1. ## Dumbbell Contour Integral

(First off I hope I am posting in the right location)

So I am pretty new to complex analysis, but I seem to have a handle on most contour integrals that can be solved by direct use of the residue theorem and I am getting stuck dealing with Branch cuts.

Particularly I am dealing with what I think is a frustrating integral.

Using contour integration I am suppose to deal with
$\displaystyle \int \!{\frac {1}{ \left( {a}^{2}+{x}^{2} \right) \sqrt {1-{x}^{2}}}}{ dx}$
from -1 to 1

I figured out that I want to use a branch cut from -1 to 1 and a contour that goes counter-clockwise around the two branch points at -1 and 1 in the shape of a dumbbell (or dogbone) with the semi-circle ends near -1 and 1.

Any help would be great.

Thanks

2. Okay, and that integral is the sum of the residues at x= 1 and x= -1. Have you found them? After you know the value of the contour integral, look at the circles on the ends. What is the limit of those integrals as the radius goes to 0? If you subtract that off, what is left is the integrals along the lines- that may be a problem because you are integrating from -1 to 1 and from 1 to -1.

3. There are no residues at the branch points since these are non-isolated singularities. This is what I'd do:

You have:

$\displaystyle f(z)=\frac{1}{(z-ia)(z+ia)\sqrt{1-z^2}}$

That's a multi-function (with multi-residues) consisting of two sheets each of which is analytic outside the branch points and poles of the function. Now, chose one of those sheets and consider the dog-bone contour AND two contour around the poles, AND another large contour with $\displaystyle |z|>a$ (or max of (1,a)) over that sheet. Now, all these contours are over a totally analytic function and so the integral over the contour $\displaystyle |z|>a$ is then equal to the sum of the integrals over the others right? That's:
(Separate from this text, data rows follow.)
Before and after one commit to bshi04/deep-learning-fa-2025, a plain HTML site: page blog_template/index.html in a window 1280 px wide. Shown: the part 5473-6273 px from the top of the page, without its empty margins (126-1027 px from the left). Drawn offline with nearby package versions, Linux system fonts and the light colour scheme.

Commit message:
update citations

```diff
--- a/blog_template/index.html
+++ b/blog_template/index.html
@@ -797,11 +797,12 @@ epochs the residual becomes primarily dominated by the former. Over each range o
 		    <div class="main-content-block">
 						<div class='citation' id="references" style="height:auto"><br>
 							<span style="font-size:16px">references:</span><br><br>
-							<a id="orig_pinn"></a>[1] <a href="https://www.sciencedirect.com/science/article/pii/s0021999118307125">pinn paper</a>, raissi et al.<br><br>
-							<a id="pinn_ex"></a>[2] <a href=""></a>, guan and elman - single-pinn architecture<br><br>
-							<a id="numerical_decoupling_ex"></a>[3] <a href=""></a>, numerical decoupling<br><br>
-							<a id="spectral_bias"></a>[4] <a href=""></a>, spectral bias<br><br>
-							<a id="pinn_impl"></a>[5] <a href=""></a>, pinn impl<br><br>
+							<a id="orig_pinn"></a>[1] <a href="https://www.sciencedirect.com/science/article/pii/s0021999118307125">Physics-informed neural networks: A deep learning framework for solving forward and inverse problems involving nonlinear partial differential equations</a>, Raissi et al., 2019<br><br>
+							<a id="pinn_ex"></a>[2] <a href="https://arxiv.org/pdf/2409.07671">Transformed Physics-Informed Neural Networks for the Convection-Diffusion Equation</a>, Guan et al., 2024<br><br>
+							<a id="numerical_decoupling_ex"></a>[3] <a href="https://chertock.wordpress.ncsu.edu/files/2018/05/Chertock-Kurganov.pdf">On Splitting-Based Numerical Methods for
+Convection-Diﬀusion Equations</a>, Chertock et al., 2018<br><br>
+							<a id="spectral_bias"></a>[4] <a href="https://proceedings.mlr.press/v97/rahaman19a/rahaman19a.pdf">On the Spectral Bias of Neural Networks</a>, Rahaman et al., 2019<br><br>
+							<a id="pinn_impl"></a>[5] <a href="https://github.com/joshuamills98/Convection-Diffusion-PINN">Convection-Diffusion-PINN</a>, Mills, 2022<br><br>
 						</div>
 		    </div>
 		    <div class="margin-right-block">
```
$\displaystyle \mathop\int\limits_{|z|>a} f_1(z)dz=\mathop\int\limits_{\text{bone}} f_1(z)dz+\mathop\int\limits_{z=ai+\rho e^{it}} f_1(z)dz+\mathop\int\limits_{z=-ai+\rho e^{it}} f_1(z)dz$

Where I'm using $\displaystyle f_1(z)$ to designate my analytic sheet. Now, you can calculate the integral over $\displaystyle |z|>a$ using the residue at infinity. You can calculate the integral over the bone by remembering it's across a branch-cut, so it's value below the real axis is minus it's value above and the contours around the branch-points as the radius goes to zero you can figure out. Now, as far as the integrals around each pole, you can calculate those using the CORRECT value of the residue based on the "determination" of the square root at each pole. So if we choose the sheet so that $\displaystyle \sqrt{1-z^2}\equiv \sqrt{1-z^2}$ above the real axis, than use that value in the calculation of the residue there. But below the real axis, $\displaystyle \sqrt{1-z^2}\equiv -\sqrt{1-z^2}$.

4. Ok so I understand the dogbone part (if I find the residues and compute the dogbone contour's associated with the integral) I get $\displaystyle 2*Pi/(a*sqrt(1+a^2)))$, but I don't quite understand how to do the rest.

If I plug the integral into wolfram alpha I end up with :

$\displaystyle integral_(-1)^11/((a^2+x^2) sqrt(1-x^2)) dx = (pi sqrt(1/a^2))/sqrt(a^2+1)$

I am pretty confident that i am missing something

5. You understand the residue at infinity right? Look at the plot below which shows what we'e integrating over except I'm not drawing the other contours cus' it's tedious. Then:

$\displaystyle \mathop\oint\limits_{\text{yellow}} f_1(z)dz=\int_{1}^{-1} f(x)dx+\int_{-1}^1 (-f(x))dx+\text{Residue part}$

So that taking the residue at infinity and simplifying:

$\displaystyle 2\pi i \mathop\text{Res}_{z=\infty} f_1(z)=-2\int_{-1}^1 f(x)dx+\text{Residue part}$

$\displaystyle 2\pi i\mathop\text{Res}_{z=0} \frac{1}{z^2} f_1(1/z)=-2\int_{-1}^1 f(x)dx+\text{Residue part}$

And it just so happens that the residue at infinity is the same for either sheet so that you can just substitute $\displaystyle z\to 1/z$ into f(z) and show that the residue at infinity is in fact zero since the numerator of $\displaystyle 1/z^2 f(1/z)$ has a term greater than $\displaystyle z^2$ right?

Also, I'm not an expert in this so I may have a few loose ends as far as rigorously defining the sheets we're using.